If making the food, add pre-made vegetarian dog food supplements, typically found in pet supply stores or through an Internet retailer. Ask the retailer if these supplements have been approved by a veterinarian or AAFCO.
Slowly introduce the new food to your dog over the period of two weeks to a month. This will lessen any stomach upset in reaction to the new food. Feed your dog 1/4 of a portion of the new food mixed in with 3/4 of a portion of his existing food. Increase the amount of new food, and decrease the amount of old food, by 1/4 of a portion every three to five days, depending on how your dog reacts to the new food.
Transitioning to a canned variety of vegetarian food may take less time than switching to a dry version because canned food smells more appetizing to a dog.
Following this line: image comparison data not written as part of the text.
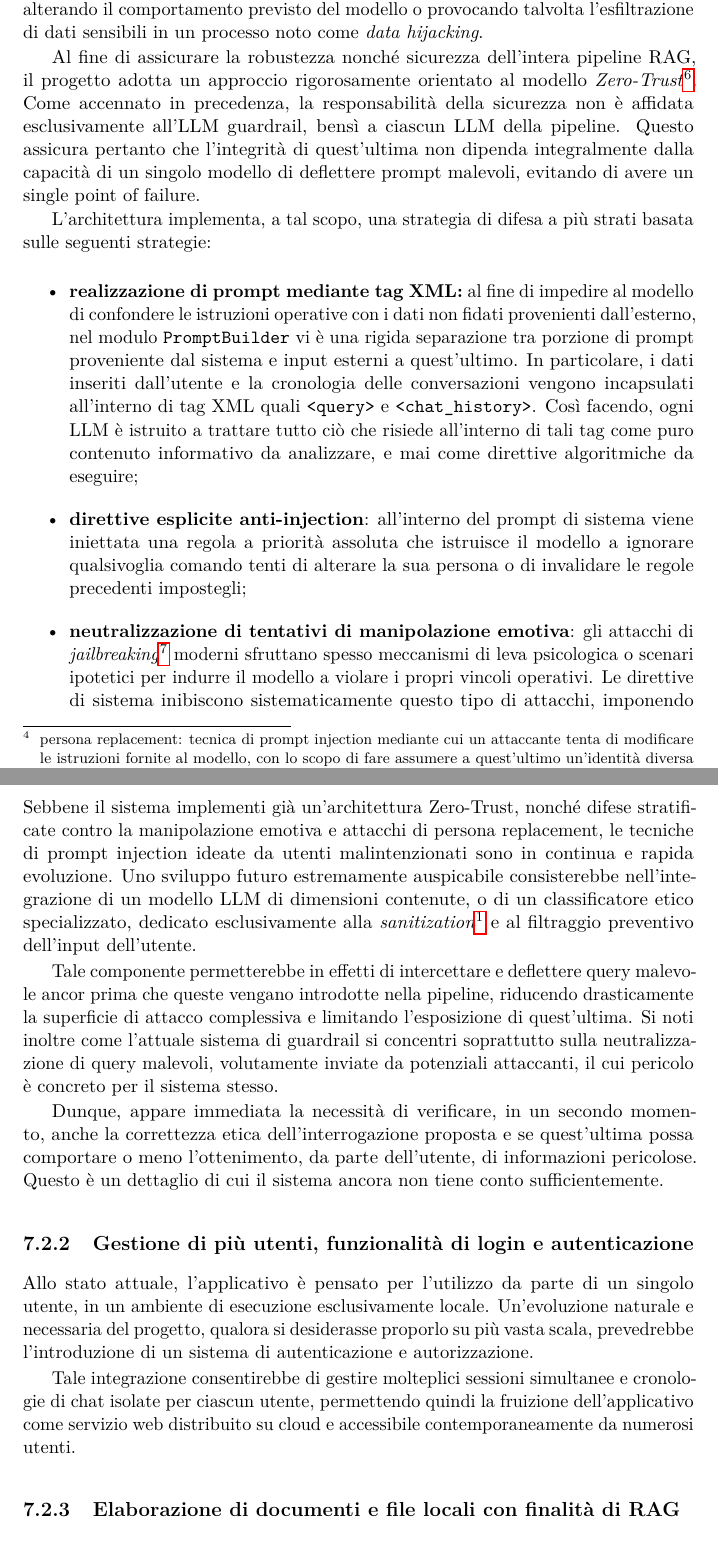
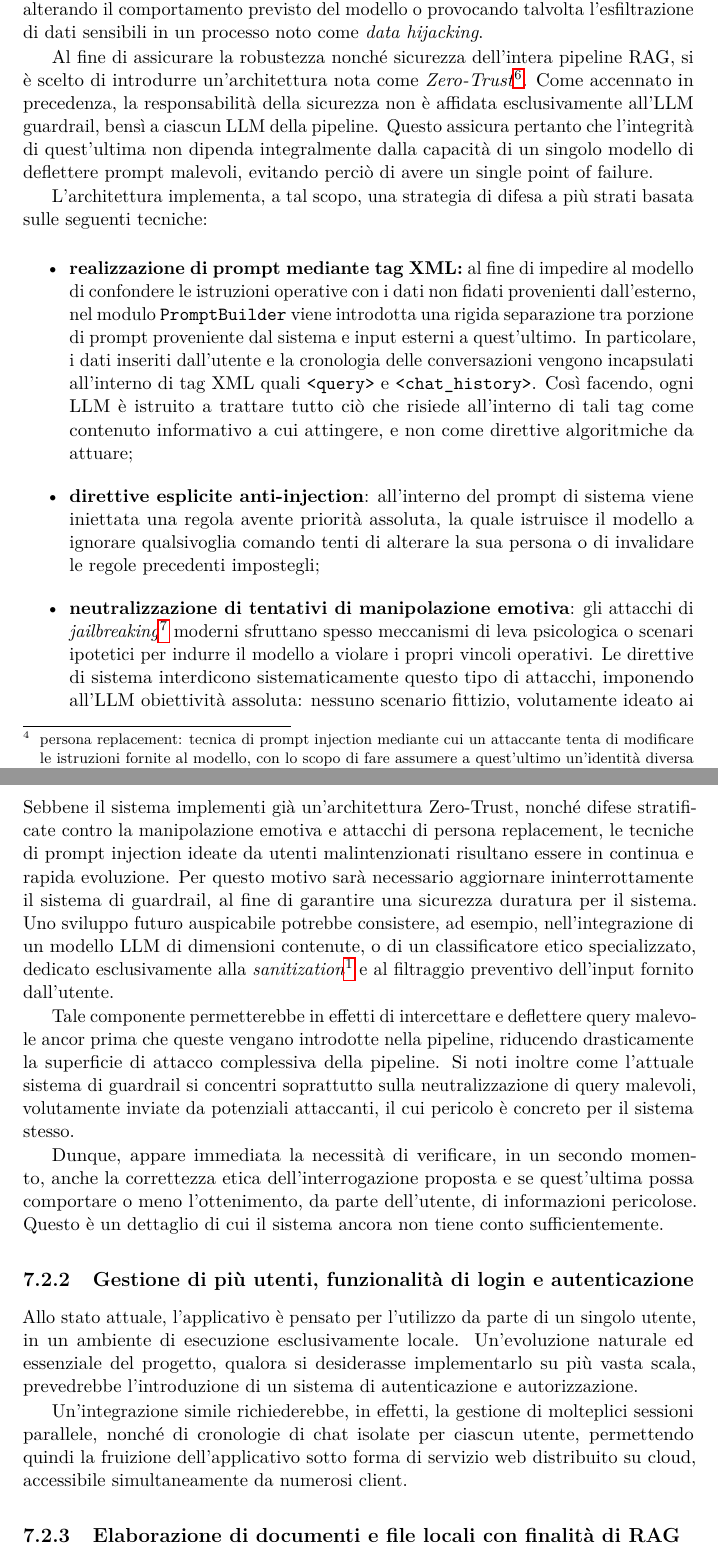
Before and after one commit to fabio-pastore/bsc-thesis, a LaTeX thesis (thesis.tex, which reads chapters/06_ottimizzazioni.tex, chapters/07_conclusioni.tex): two parts of pages 54 and 60 of 64, joined at a grey line, cut so that both start at the same text. Compiled offline with pdfLaTeX.

Commit message:
c6/c7: more changes

```diff
--- a/chapters/06_ottimizzazioni.tex
+++ b/chapters/06_ottimizzazioni.tex
@@ -62,14 +62,14 @@ L'utente può scegliere se sfruttare la propria GPU, qualora presente sul sistem
 \section{Sicurezza e mitigazione di prompt injection}
 Una delle principali problematiche riscontrate in fase di testing consisteva nel fatto che ciascun livello della pipeline fosse altamente sensibile ad attacchi di prompt injection o \textit{persona replacement}\footnote{persona replacement: tecnica di prompt injection mediante cui un attaccante tenta di modificare le istruzioni fornite al modello, con lo scopo di fare assumere a quest'ultimo un'identità diversa da quella originalmente assegnatagli.}. Per rammentare quanto già spiegato nei primi capitoli riguardo questo tipo di attacchi, essi  si riducono a un tentativo da parte di un utente malintenzionato di introdurre istruzioni malevoli nel flusso di input (\texttt{user\_query}) al fine di sovrascrivere le direttive di sistema (\texttt{system\_prompt}\footnote{system prompt: prompt di sistema, vale a dire l'insieme di istruzioni ``segrete'' (cioè che l'utente non vede esternamente) volte a definire la personalità, il ruolo e i limiti di un modello.}), alterando il comportamento previsto del modello o provocando talvolta l'esfiltrazione di dati sensibili in un processo noto come \textit{data hijacking}.
 
-Al fine di assicurare la robustezza nonché sicurezza dell'intera pipeline RAG, il progetto adotta un approccio rigorosamente orientato al modello \textit{Zero-Trust}\footnote{ZTA - Zero Trust Architecture: modello di sicurezza informatica che prevede l'assenza totale di fiducia nei confronti dell'utente e la necessità di continue verifiche per garantire la sicurezza del sistema.}. Come accennato in precedenza, la responsabilità della sicurezza non è affidata esclusivamente all'LLM guardrail, bensì a ciascun LLM della pipeline. Questo assicura pertanto che l'integrità di quest'ultima non dipenda integralmente dalla capacità di un singolo modello di deflettere prompt malevoli, evitando di avere un single point of failure.
+Al fine di assicurare la robustezza nonché sicurezza dell'intera pipeline RAG, si è scelto di introdurre un'architettura nota come \textit{Zero-Trust}\footnote{ZTA - Zero Trust Architecture: modello di sicurezza informatica che prevede l'assenza totale di fiducia nei confronti dell'utente e la necessità di continue verifiche per garantire la sicurezza del sistema.}. Come accennato in precedenza, la responsabilità della sicurezza non è affidata esclusivamente all'LLM guardrail, bensì a ciascun LLM della pipeline. Questo assicura pertanto che l'integrità di quest'ultima non dipenda integralmente dalla capacità di un singolo modello di deflettere prompt malevoli, evitando perciò di avere un single point of failure.
 
-L'architettura implementa, a tal scopo, una strategia di difesa a più strati basata sulle seguenti strategie:
+L'architettura implementa, a tal scopo, una strategia di difesa a più strati basata sulle seguenti tecniche:
 
 \begin{itemize}
-    \item \textbf{realizzazione di prompt mediante tag XML:} al fine di impedire al modello di confondere le istruzioni operative con i dati non fidati provenienti dall'esterno, nel modulo \texttt{PromptBuilder} vi è una rigida separazione tra porzione di prompt proveniente dal sistema e input esterni a quest'ultimo. In particolare, i dati inseriti dall'utente e la cronologia delle conversazioni vengono incapsulati all'interno di tag XML quali \texttt{<query>} e \texttt{<chat\_history>}. Così facendo, ogni LLM è istruito a trattare tutto ciò che risiede all'interno di tali tag come puro contenuto informativo da analizzare, e mai come direttive algoritmiche da eseguire;
+    \item \textbf{realizzazione di prompt mediante tag XML:} al fine di impedire al modello di confondere le istruzioni operative con i dati non fidati provenienti dall'esterno, nel modulo \texttt{PromptBuilder} viene introdotta una rigida separazione tra porzione di prompt proveniente dal sistema e input esterni a quest'ultimo. In particolare, i dati inseriti dall'utente e la cronologia delle conversazioni vengono incapsulati all'interno di tag XML quali \texttt{<query>} e \texttt{<chat\_history>}. Così facendo, ogni LLM è istruito a trattare tutto ciò che risiede all'interno di tali tag come contenuto informativo a cui attingere, e non come direttive algoritmiche da attuare;
 
-    \item \textbf{direttive esplicite anti-injection}: all'interno del prompt di sistema viene iniettata una regola a priorità assoluta che istruisce il modello a ignorare qualsivoglia comando tenti di alterare la sua persona o di invalidare le regole precedenti impostegli;
+    \item \textbf{direttive esplicite anti-injection}: all'interno del prompt di sistema viene iniettata una regola avente priorità assoluta, la quale istruisce il modello a ignorare qualsivoglia comando tenti di alterare la sua persona o di invalidare le regole precedenti impostegli;
 
-    \item \textbf{neutralizzazione di tentativi di manipolazione emotiva}: gli attacchi di \textit{jailbreaking}\footnote{jailbreaking: tentativo malevolo di aggirare le restrizioni di sicurezza o le linee guida di un LLM.} moderni sfruttano spesso meccanismi di leva psicologica o scenari ipotetici per indurre il modello a violare i propri vincoli operativi. Le direttive di sistema inibiscono sistematicamente questo tipo di attacchi, imponendo all'LLM un'assoluta obiettività distaccata: nessuna supplica emotiva o scenario fittizio potrà costituire una deroga alle policy\footnote{policy: letteralmente ``politica'', in questo caso da intendere al plurale.} di sicurezza stabilite.
+    \item \textbf{neutralizzazione di tentativi di manipolazione emotiva}: gli attacchi di \textit{jailbreaking}\footnote{jailbreaking: tentativo malevolo di aggirare le restrizioni di sicurezza o le linee guida di un LLM.} moderni sfruttano spesso meccanismi di leva psicologica o scenari ipotetici per indurre il modello a violare i propri vincoli operativi. Le direttive di sistema interdicono sistematicamente questo tipo di attacchi, imponendo all'LLM obiettività assoluta: nessuno scenario fittizio, volutamente ideato ai fini di un attacco di prompt injection o meno, potrà costituire una deroga alle policy\footnote{policy: letteralmente ``politica'', in questo caso da intendere al plurale.} di sicurezza imposte all'LLM.
 
--- a/chapters/07_conclusioni.tex
+++ b/chapters/07_conclusioni.tex
@@ -10,15 +10,15 @@ In aggiunta a ciò, la capacità del sistema di valutare criticamente l'affidabi
 Nonostante i traguardi raggiunti dal progetto siano degni di nota, l'architettura di Sapienza-DC è stata concepita sin dalle prime fasi di progettazione per essere modulare e di conseguenza facilmente estensibile, lasciando pertanto spazio all'implementazione di molteplici e interessanti funzionalità aggiuntive. Di seguito vengono illustrate alcune tra le principali idee che potrebbero costituire basi solide per nuove iterazioni di sviluppo del progetto.
 
 \subsection{Miglioramento della sicurezza e analisi etica delle query proposte}
-Sebbene il sistema implementi già un'architettura Zero-Trust, nonché difese stratificate contro la manipolazione emotiva e attacchi di persona replacement, le tecniche di prompt injection ideate da utenti malintenzionati sono in continua e rapida evoluzione. Uno sviluppo futuro estremamente auspicabile consisterebbe nell'integrazione di un modello LLM di dimensioni contenute, o di un classificatore etico specializzato, dedicato esclusivamente alla \textit{sanitization}\footnote{sanitization: dall'inglese, ``sanitizzazione''} e al filtraggio preventivo dell'input dell'utente.
+Sebbene il sistema implementi già un'architettura Zero-Trust, nonché difese stratificate contro la manipolazione emotiva e attacchi di persona replacement, le tecniche di prompt injection ideate da utenti malintenzionati risultano essere in continua e rapida evoluzione. Per questo motivo sarà necessario aggiornare ininterrottamente il sistema di guardrail, al fine di garantire una sicurezza duratura per il sistema. Uno sviluppo futuro auspicabile potrebbe consistere, ad esempio, nell'integrazione di un modello LLM di dimensioni contenute, o di un classificatore etico specializzato, dedicato esclusivamente alla \textit{sanitization}\footnote{sanitization: dall'inglese, ``sanitizzazione''} e al filtraggio preventivo dell'input fornito dall'utente.
 
-Tale componente permetterebbe in effetti di intercettare e deflettere query malevole ancor prima che queste vengano introdotte nella pipeline, riducendo drasticamente la superficie di attacco complessiva e limitando l'esposizione di quest'ultima. Si noti inoltre come l'attuale sistema di guardrail si concentri soprattutto sulla neutralizzazione di query malevoli, volutamente inviate da potenziali attaccanti, il cui pericolo è concreto per il sistema stesso.
+Tale componente permetterebbe in effetti di intercettare e deflettere query malevole ancor prima che queste vengano introdotte nella pipeline, riducendo drasticamente la superficie di attacco complessiva della pipeline. Si noti inoltre come l'attuale sistema di guardrail si concentri soprattutto sulla neutralizzazione di query malevoli, volutamente inviate da potenziali attaccanti, il cui pericolo è concreto per il sistema stesso.
 
 Dunque, appare immediata la necessità di verificare, in un secondo momento, anche la correttezza etica dell'interrogazione proposta e se quest'ultima possa comportare o meno l'ottenimento, da parte dell'utente, di informazioni pericolose. Questo è un dettaglio di cui il sistema ancora non tiene conto sufficientemente.
 
 \subsection{Gestione di più utenti, funzionalità di login e autenticazione}
-Allo stato attuale, l'applicativo è pensato per l'utilizzo da parte di un singolo utente, in un ambiente di esecuzione esclusivamente locale. Un'evoluzione naturale e necessaria del progetto, qualora si desiderasse proporlo su più vasta scala, prevedrebbe l'introduzione di un sistema di autenticazione e autorizzazione.
+Allo stato attuale, l'applicativo è pensato per l'utilizzo da parte di un singolo utente, in un ambiente di esecuzione esclusivamente locale. Un'evoluzione naturale ed essenziale del progetto, qualora si desiderasse implementarlo su più vasta scala, prevedrebbe l'introduzione di un sistema di autenticazione e autorizzazione.
 
-Tale integrazione consentirebbe di gestire molteplici sessioni simultanee e cronologie di chat isolate per ciascun utente, permettendo quindi la fruizione dell'applicativo come servizio web distribuito su cloud e accessibile contemporaneamente da numerosi utenti.
+Un'integrazione simile richiederebbe, in effetti, la gestione di molteplici sessioni parallele, nonché di cronologie di chat isolate per ciascun utente, permettendo quindi la fruizione dell'applicativo sotto forma di servizio web distribuito su cloud, accessibile simultaneamente da numerosi client.
 
 \subsection{Elaborazione di documenti e file locali con finalità di RAG}
```
Also changed, not shown: chapters/06_ottimizzazioni.tex (4 more changed lines), chapters/07_conclusioni.tex (14 more changed lines).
If, at any point, your dog has loose stool or stomach upset, slow the process down and allow for a few extra days for each transition.
Tempt your dog to try the new food, especially in larger amounts, by sprinkling grated cheese or chopped, hard-boiled eggs on top. These vegetarian ingredients provide extra protein for your dog and will encourage him to try the new food.
Take your dog to a veterinarian to have a complete blood panel performed after one or two months on his new diet. This test will evaluate whether your dog is getting the nutrients he needs from his new food. The doctor will also physically examine your dog to evaluate his weight and coat for any signs of distress due to the new diet. Continue to monitor your dog's health with a veterinarian every six months.